* Aim of the exercise *
Retype each record below word for word, pictures excluded.

* Entries shown *
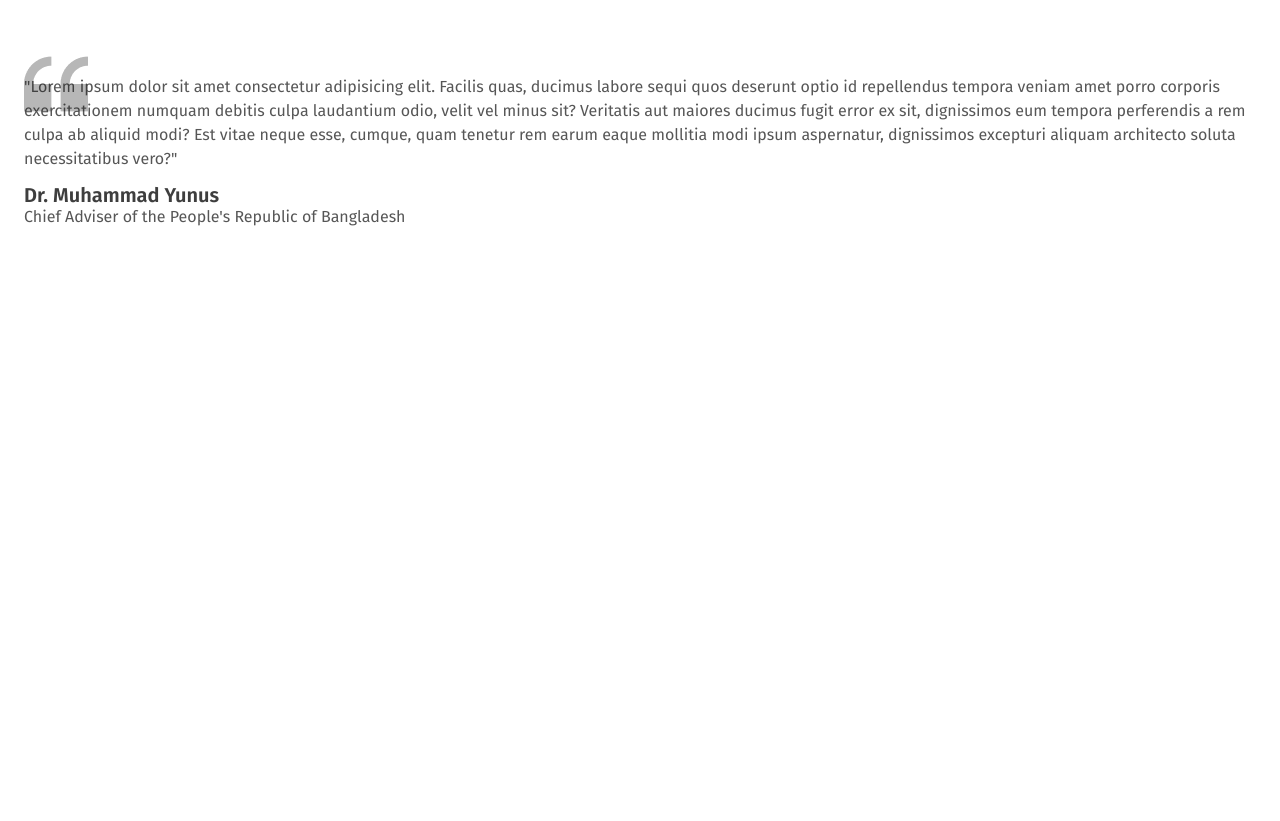
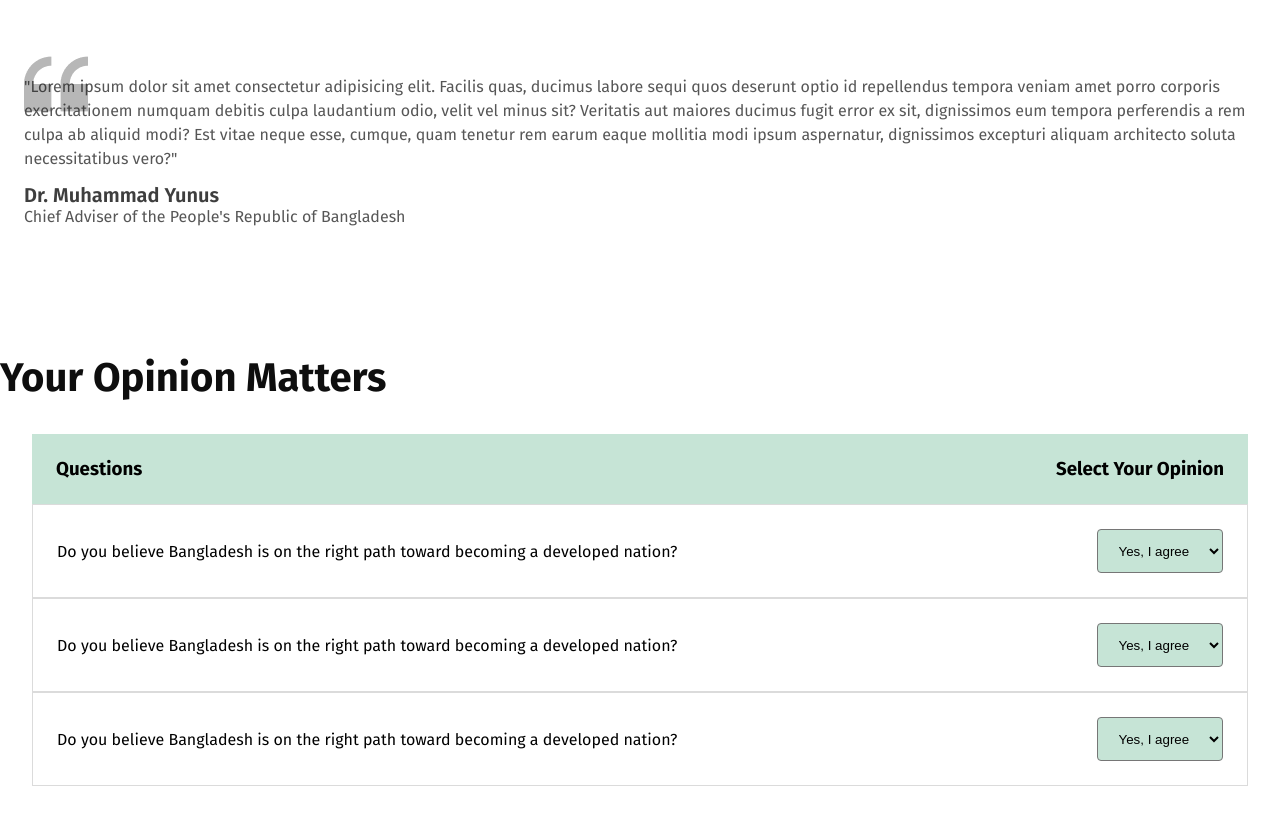
Before and after one commit to naymulislamnay/Assignment-01-B11-for-practice-, a plain HTML site: page index.html in a window 1280 px wide. Shown: the part 1626-2447 px from the top of the page. Before the commit the page ends 1900 px from the top, so only its background shows below. Drawn offline with Linux system fonts and the light colour scheme.

Commit message:
Opinion section added

```diff
--- a/index.html
+++ b/index.html
@@ -111,9 +111,14 @@
 
 
         <!-- Qoute section start from here -->
-         <section class="qoute">
+        <section class="qoute">
             <p class="qoute-des pillar-title">
-                "Lorem ipsum dolor sit amet consectetur adipisicing elit. Facilis quas, ducimus labore sequi quos deserunt optio id repellendus tempora veniam amet porro corporis exercitationem numquam debitis culpa laudantium odio, velit vel minus sit? Veritatis aut maiores ducimus fugit error ex sit, dignissimos eum tempora perferendis a rem culpa ab aliquid modi? Est vitae neque esse, cumque, quam tenetur rem earum eaque mollitia modi ipsum aspernatur, dignissimos excepturi aliquam architecto soluta necessitatibus vero?"
+                "Lorem ipsum dolor sit amet consectetur adipisicing elit. Facilis quas, ducimus labore sequi quos
+                deserunt optio id repellendus tempora veniam amet porro corporis exercitationem numquam debitis culpa
+                laudantium odio, velit vel minus sit? Veritatis aut maiores ducimus fugit error ex sit, dignissimos eum
+                tempora perferendis a rem culpa ab aliquid modi? Est vitae neque esse, cumque, quam tenetur rem earum
+                eaque mollitia modi ipsum aspernatur, dignissimos excepturi aliquam architecto soluta necessitatibus
+                vero?"
             </p>
             <p class="qoute-man heading-secondary">
                 Dr. Muhammad Yunus
@@ -121,7 +126,41 @@
             <p class="qoute-desig pillar-title">
                 Chief Adviser of the People's Republic of Bangladesh
             </p>
-         </section>
+        </section>
+
+        <!-- opinion section start from here -->
+        <section class="opinion">
+            <p class="heading-primary">Your Opinion Matters</p>
+            <div class="opinion-section">
+                <div class="opinion-header">
+                    <h3>Questions</h3>
+                    <h3>Select Your Opinion</h3>
+                </div>
+
+                <!-- .opinion-option*3>p+select -->
+                <div class="opinion-option">
+                    <p>Do you believe Bangladesh is on the right path toward becoming a developed nation?</p>
+                    <select class="opinion-op" name="opinion" id="opinion">
+                        <option value="yes">Yes, I agree</option>
+                        <option value="no">Don't agree</option>
+                    </select>
+                </div>
+                <div class="opinion-option">
+                    <p>Do you believe Bangladesh is on the right path toward becoming a developed nation?</p>
+                    <select class="opinion-op" name="opinion" id="opinion">
+                        <option value="yes">Yes, I agree</option>
+                        <option value="no">Don't agree</option>
+                    </select>
+                </div>
+                <div class="opinion-option">
+                    <p>Do you believe Bangladesh is on the right path toward becoming a developed nation?</p>
+                    <select class="opinion-op" name="opinion" id="opinion">
+                        <option value="yes">Yes, I agree</option>
+                        <option value="no">Don't agree</option>
+                    </select>
+                </div>
+            </div>
+        </section>
     </main>
     <footer>
 
--- a/styles/style.css
+++ b/styles/style.css
@@ -347,3 +347,34 @@
     margin-top: 0;
     margin-bottom: 23px;
 }
+
+.opinion{
+    margin-top: 80px;
+    margin-bottom: 24px;
+}
+
+.opinion-section{
+    padding: 32px;
+}
+
+.opinion-header{
+    display: flex;
+    justify-content: space-between;
+    padding: 24px;
+    background-color: #C6E4D6;
+}
+
+.opinion-option{
+    display: flex;
+    justify-content: space-between;
+    align-items: center;
+    padding: 24px 24px;
+    border: 1px solid #dbdbdb;
+}
+
+
+.opinion-op{
+    background-color: #C6E4D6;
+    border-radius: 4px;
+    padding: 12.5px 16.5px;
+}
```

* Exercise answer *
Before and after one commit to naymulislamnay/Assignment-01-B11-for-practice-, a plain HTML site: page index.html in a window 1280 px wide. Shown: the part 1626-2447 px from the top of the page. Before the commit the page ends 1900 px from the top, so only its background shows below. Drawn offline with Linux system fonts and the light colour scheme.

Commit message:
Opinion section added

```diff
--- a/index.html
+++ b/index.html
@@ -111,9 +111,14 @@
 
 
         <!-- Qoute section start from here -->
-         <section class="qoute">
+        <section class="qoute">
             <p class="qoute-des pillar-title">
-                "Lorem ipsum dolor sit amet consectetur adipisicing elit. Facilis quas, ducimus labore sequi quos deserunt optio id repellendus tempora veniam amet porro corporis exercitationem numquam debitis culpa laudantium odio, velit vel minus sit? Veritatis aut maiores ducimus fugit error ex sit, dignissimos eum tempora perferendis a rem culpa ab aliquid modi? Est vitae neque esse, cumque, quam tenetur rem earum eaque mollitia modi ipsum aspernatur, dignissimos excepturi aliquam architecto soluta necessitatibus vero?"
+                "Lorem ipsum dolor sit amet consectetur adipisicing elit. Facilis quas, ducimus labore sequi quos
+                deserunt optio id repellendus tempora veniam amet porro corporis exercitationem numquam debitis culpa
+                laudantium odio, velit vel minus sit? Veritatis aut maiores ducimus fugit error ex sit, dignissimos eum
+                tempora perferendis a rem culpa ab aliquid modi? Est vitae neque esse, cumque, quam tenetur rem earum
+                eaque mollitia modi ipsum aspernatur, dignissimos excepturi aliquam architecto soluta necessitatibus
+                vero?"
             </p>
             <p class="qoute-man heading-secondary">
                 Dr. Muhammad Yunus
@@ -121,7 +126,41 @@
             <p class="qoute-desig pillar-title">
                 Chief Adviser of the People's Republic of Bangladesh
             </p>
-         </section>
+        </section>
+
+        <!-- opinion section start from here -->
+        <section class="opinion">
+            <p class="heading-primary">Your Opinion Matters</p>
+            <div class="opinion-section">
+                <div class="opinion-header">
+                    <h3>Questions</h3>
+                    <h3>Select Your Opinion</h3>
+                </div>
+
+                <!-- .opinion-option*3>p+select -->
+                <div class="opinion-option">
+                    <p>Do you believe Bangladesh is on the right path toward becoming a developed nation?</p>
+                    <select class="opinion-op" name="opinion" id="opinion">
+                        <option value="yes">Yes, I agree</option>
+                        <option value="no">Don't agree</option>
+                    </select>
+                </div>
+                <div class="opinion-option">
+                    <p>Do you believe Bangladesh is on the right path toward becoming a developed nation?</p>
+                    <select class="opinion-op" name="opinion" id="opinion">
+                        <option value="yes">Yes, I agree</option>
+                        <option value="no">Don't agree</option>
+                    </select>
+                </div>
+                <div class="opinion-option">
+                    <p>Do you believe Bangladesh is on the right path toward becoming a developed nation?</p>
+                    <select class="opinion-op" name="opinion" id="opinion">
+                        <option value="yes">Yes, I agree</option>
+                        <option value="no">Don't agree</option>
+                    </select>
+                </div>
+            </div>
+        </section>
     </main>
     <footer>
 
--- a/styles/style.css
+++ b/styles/style.css
@@ -347,3 +347,34 @@
     margin-top: 0;
     margin-bottom: 23px;
 }
+
+.opinion{
+    margin-top: 80px;
+    margin-bottom: 24px;
+}
+
+.opinion-section{
+    padding: 32px;
+}
+
+.opinion-header{
+    display: flex;
+    justify-content: space-between;
+    padding: 24px;
+    background-color: #C6E4D6;
+}
+
+.opinion-option{
+    display: flex;
+    justify-content: space-between;
+    align-items: center;
+    padding: 24px 24px;
+    border: 1px solid #dbdbdb;
+}
+
+
+.opinion-op{
+    background-color: #C6E4D6;
+    border-radius: 4px;
+    padding: 12.5px 16.5px;
+}
```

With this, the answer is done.